Determine the number of lines in these entries that hold the word "parts". Give the number and nothing more.
- Opening Delimiter -
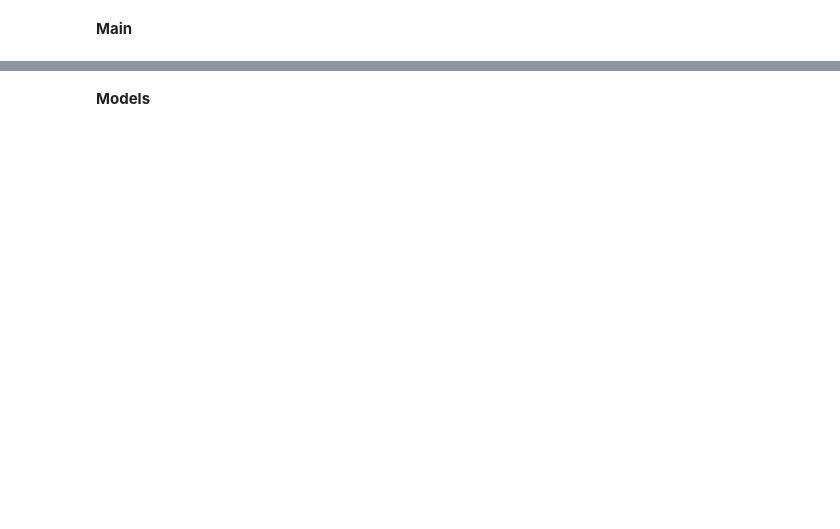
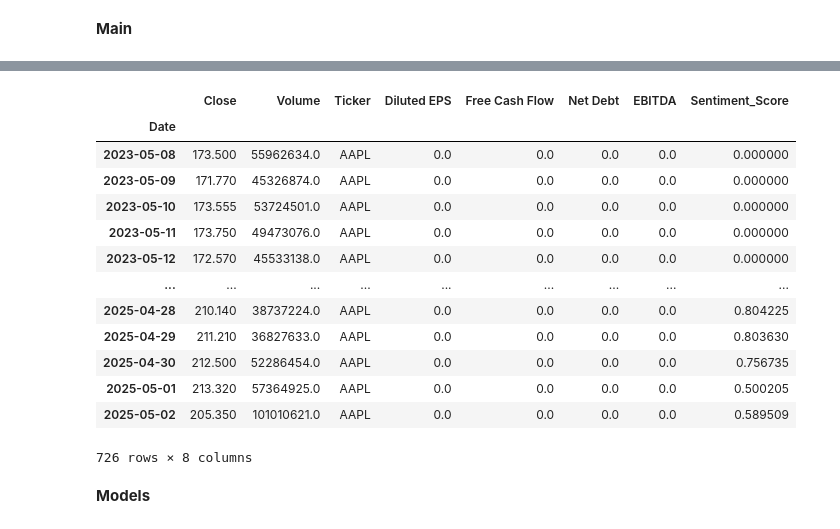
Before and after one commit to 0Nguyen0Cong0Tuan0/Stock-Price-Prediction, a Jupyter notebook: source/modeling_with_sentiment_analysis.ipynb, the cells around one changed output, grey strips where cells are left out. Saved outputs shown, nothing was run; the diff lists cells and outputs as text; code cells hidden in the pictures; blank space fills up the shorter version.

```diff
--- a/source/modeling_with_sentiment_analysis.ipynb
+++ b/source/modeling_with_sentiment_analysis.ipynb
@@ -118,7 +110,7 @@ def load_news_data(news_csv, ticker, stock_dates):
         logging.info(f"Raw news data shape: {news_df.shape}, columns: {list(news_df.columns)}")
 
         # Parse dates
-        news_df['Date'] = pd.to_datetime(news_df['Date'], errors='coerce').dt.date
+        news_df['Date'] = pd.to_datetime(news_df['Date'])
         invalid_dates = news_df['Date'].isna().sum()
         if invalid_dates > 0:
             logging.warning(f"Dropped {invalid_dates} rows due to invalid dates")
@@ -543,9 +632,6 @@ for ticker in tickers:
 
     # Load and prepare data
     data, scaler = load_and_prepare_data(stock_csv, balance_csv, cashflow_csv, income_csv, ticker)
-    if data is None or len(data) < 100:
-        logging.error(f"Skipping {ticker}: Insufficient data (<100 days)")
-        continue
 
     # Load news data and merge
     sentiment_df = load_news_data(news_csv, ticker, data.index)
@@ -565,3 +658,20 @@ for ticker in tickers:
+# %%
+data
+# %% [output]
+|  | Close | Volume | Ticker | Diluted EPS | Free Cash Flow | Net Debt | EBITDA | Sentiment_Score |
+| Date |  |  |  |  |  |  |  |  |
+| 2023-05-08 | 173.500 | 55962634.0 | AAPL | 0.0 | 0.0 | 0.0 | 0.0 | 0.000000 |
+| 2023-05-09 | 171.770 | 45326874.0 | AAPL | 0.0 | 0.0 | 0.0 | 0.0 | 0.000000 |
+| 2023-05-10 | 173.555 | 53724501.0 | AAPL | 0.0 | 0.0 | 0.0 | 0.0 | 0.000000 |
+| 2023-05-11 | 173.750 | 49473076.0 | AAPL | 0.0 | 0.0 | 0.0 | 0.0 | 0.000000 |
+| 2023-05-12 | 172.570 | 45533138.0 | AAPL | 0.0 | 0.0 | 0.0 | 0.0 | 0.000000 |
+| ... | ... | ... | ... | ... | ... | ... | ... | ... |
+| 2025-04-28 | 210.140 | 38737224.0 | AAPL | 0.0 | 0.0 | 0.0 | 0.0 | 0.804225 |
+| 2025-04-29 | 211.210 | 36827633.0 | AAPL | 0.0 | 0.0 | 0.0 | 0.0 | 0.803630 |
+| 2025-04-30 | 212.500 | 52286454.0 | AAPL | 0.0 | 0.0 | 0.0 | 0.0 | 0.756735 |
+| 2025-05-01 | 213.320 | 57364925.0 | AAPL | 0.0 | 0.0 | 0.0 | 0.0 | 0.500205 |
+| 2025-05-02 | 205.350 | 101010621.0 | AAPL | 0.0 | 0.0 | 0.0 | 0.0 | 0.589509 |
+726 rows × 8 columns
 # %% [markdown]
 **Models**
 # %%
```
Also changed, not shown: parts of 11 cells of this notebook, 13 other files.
- Closing Delimiter -
- Opening Delimiter -
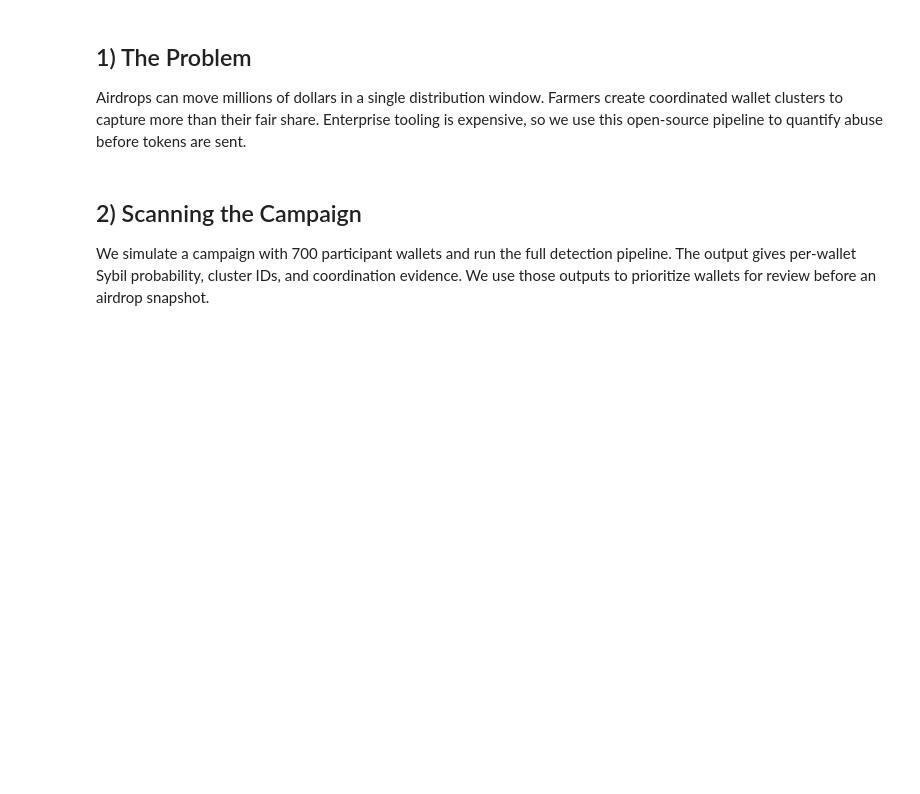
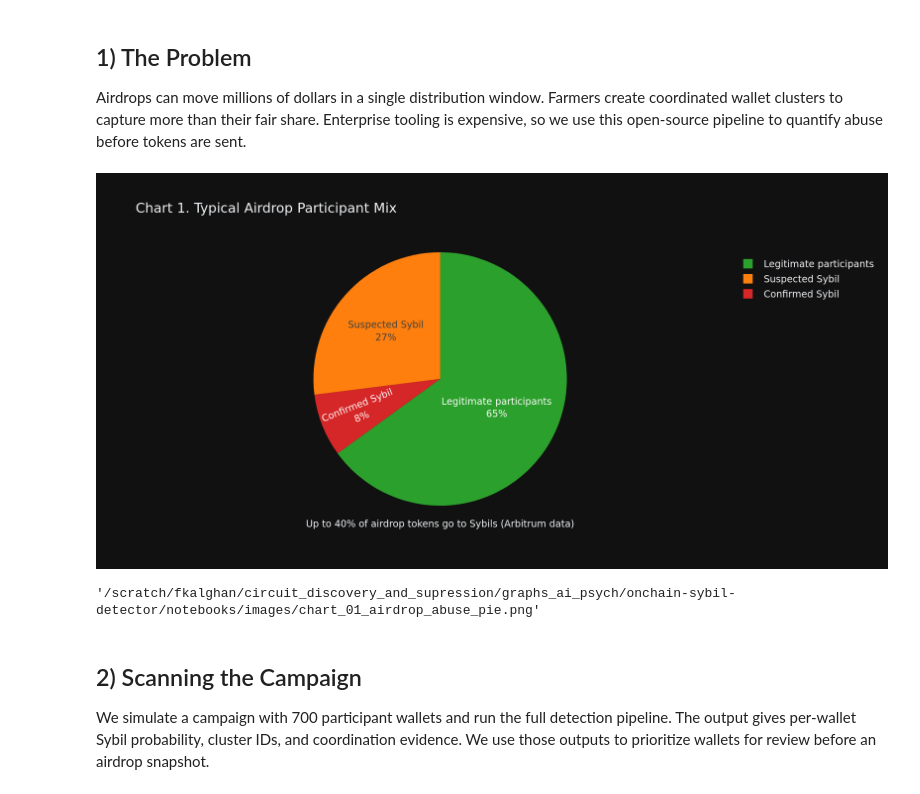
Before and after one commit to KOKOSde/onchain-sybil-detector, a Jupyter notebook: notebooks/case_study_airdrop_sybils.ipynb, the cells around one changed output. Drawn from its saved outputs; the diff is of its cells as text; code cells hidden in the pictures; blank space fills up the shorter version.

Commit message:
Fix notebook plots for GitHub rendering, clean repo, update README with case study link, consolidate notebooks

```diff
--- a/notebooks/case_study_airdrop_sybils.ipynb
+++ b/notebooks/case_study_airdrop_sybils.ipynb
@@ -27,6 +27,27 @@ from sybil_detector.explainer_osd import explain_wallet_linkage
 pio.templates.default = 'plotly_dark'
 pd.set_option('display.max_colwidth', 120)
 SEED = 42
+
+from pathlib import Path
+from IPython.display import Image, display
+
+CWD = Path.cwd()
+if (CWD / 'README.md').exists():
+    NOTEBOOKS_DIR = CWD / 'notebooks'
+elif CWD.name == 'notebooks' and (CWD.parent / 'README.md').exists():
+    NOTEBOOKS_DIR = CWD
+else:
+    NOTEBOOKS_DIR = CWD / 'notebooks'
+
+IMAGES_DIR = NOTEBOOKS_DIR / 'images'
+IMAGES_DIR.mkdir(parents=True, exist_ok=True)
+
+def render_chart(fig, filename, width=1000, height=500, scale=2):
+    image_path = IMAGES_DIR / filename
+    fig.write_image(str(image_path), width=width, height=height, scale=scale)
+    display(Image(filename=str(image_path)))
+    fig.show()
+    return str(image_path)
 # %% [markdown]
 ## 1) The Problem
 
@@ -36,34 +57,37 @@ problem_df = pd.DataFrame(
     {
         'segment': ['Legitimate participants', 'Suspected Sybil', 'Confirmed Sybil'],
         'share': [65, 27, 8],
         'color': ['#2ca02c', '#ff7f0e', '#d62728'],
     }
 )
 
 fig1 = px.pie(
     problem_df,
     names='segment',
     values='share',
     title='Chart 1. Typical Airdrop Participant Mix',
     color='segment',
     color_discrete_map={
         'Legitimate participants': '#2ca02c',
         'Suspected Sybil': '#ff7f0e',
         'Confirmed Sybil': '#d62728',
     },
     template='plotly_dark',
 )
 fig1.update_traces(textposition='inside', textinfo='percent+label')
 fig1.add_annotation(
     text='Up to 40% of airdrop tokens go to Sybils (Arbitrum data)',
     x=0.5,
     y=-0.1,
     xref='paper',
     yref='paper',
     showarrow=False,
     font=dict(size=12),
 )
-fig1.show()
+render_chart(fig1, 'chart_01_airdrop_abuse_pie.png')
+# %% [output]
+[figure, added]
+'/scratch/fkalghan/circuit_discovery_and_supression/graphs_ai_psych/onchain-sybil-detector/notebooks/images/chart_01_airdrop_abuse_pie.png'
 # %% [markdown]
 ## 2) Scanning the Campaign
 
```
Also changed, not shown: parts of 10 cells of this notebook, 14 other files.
- Closing Delimiter -
- Opening Delimiter -
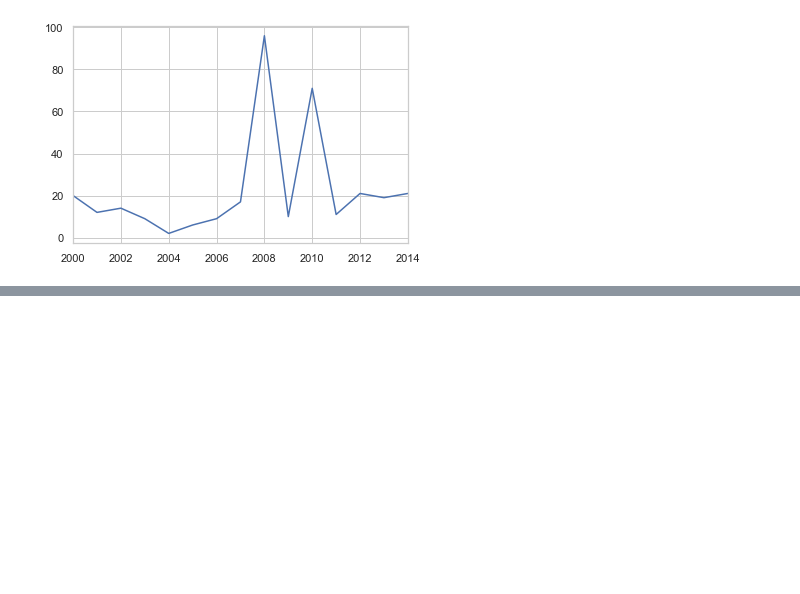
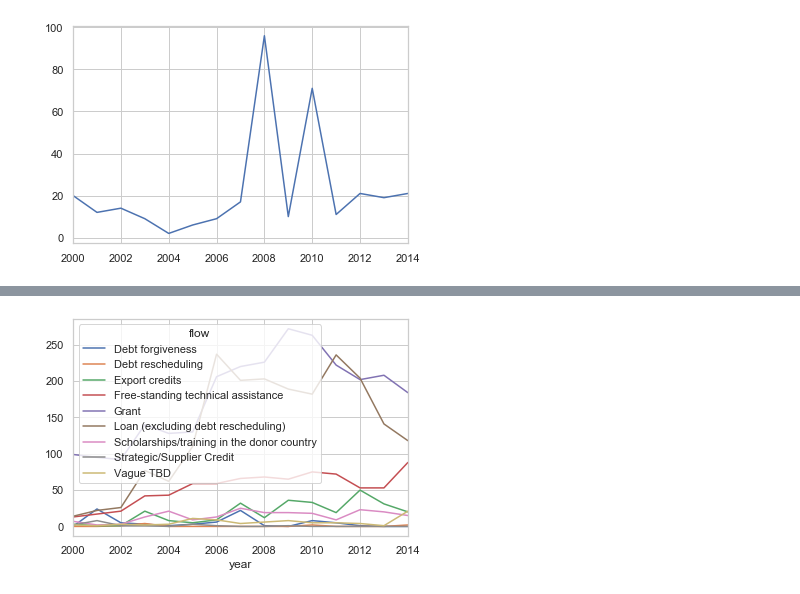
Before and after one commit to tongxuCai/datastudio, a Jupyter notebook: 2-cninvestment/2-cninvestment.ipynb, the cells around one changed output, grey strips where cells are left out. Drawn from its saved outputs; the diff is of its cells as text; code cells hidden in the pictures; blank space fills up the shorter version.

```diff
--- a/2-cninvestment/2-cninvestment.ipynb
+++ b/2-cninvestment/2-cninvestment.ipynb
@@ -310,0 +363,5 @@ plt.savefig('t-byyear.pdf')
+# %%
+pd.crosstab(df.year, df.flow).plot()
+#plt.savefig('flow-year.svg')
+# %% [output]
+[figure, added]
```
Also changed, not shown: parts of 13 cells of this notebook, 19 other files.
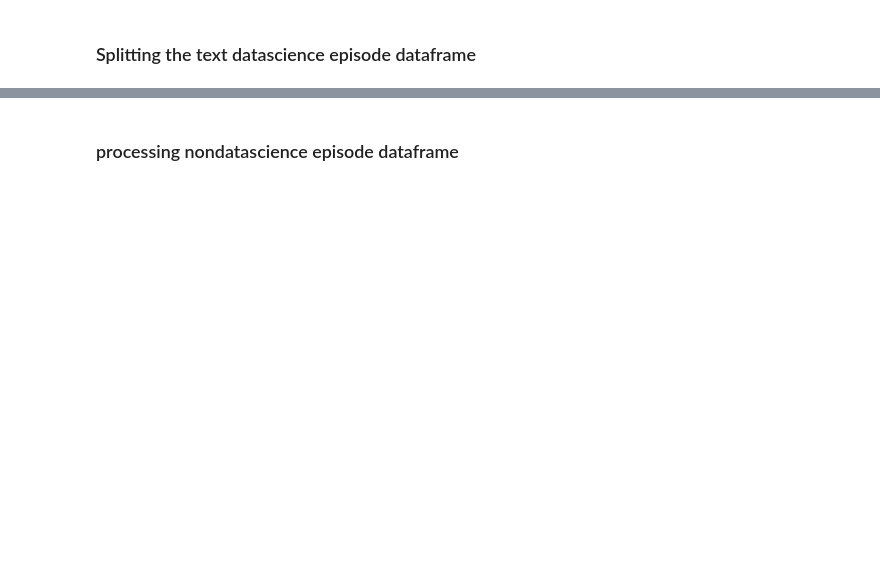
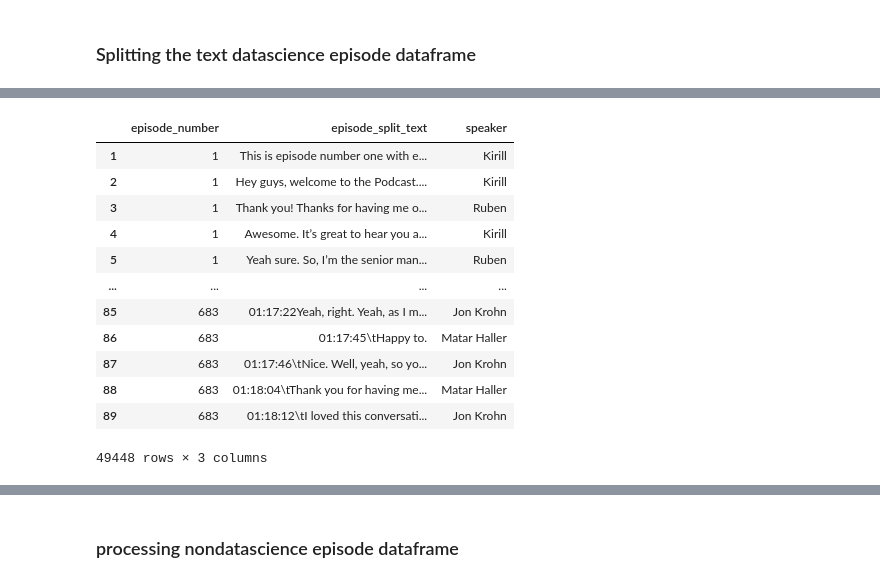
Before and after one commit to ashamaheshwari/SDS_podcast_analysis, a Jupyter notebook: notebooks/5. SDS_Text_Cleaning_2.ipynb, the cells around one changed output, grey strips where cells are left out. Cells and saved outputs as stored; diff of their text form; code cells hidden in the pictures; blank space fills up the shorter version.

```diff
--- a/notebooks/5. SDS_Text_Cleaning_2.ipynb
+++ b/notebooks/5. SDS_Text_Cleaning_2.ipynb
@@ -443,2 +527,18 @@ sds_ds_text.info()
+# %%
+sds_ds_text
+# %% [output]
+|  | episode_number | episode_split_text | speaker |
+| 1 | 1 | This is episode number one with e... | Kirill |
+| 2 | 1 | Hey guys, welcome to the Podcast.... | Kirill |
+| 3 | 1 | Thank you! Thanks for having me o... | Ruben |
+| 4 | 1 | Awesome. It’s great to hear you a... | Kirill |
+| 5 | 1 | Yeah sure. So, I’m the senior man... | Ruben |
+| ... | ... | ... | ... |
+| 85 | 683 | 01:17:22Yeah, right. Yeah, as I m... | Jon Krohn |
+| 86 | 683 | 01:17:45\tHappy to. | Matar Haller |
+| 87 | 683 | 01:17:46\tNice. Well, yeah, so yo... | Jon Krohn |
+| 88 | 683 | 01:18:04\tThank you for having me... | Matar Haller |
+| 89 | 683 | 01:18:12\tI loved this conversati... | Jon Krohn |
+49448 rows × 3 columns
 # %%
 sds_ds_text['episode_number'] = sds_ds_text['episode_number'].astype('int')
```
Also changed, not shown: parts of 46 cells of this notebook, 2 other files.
- Closing Delimiter -
— Final answer —
4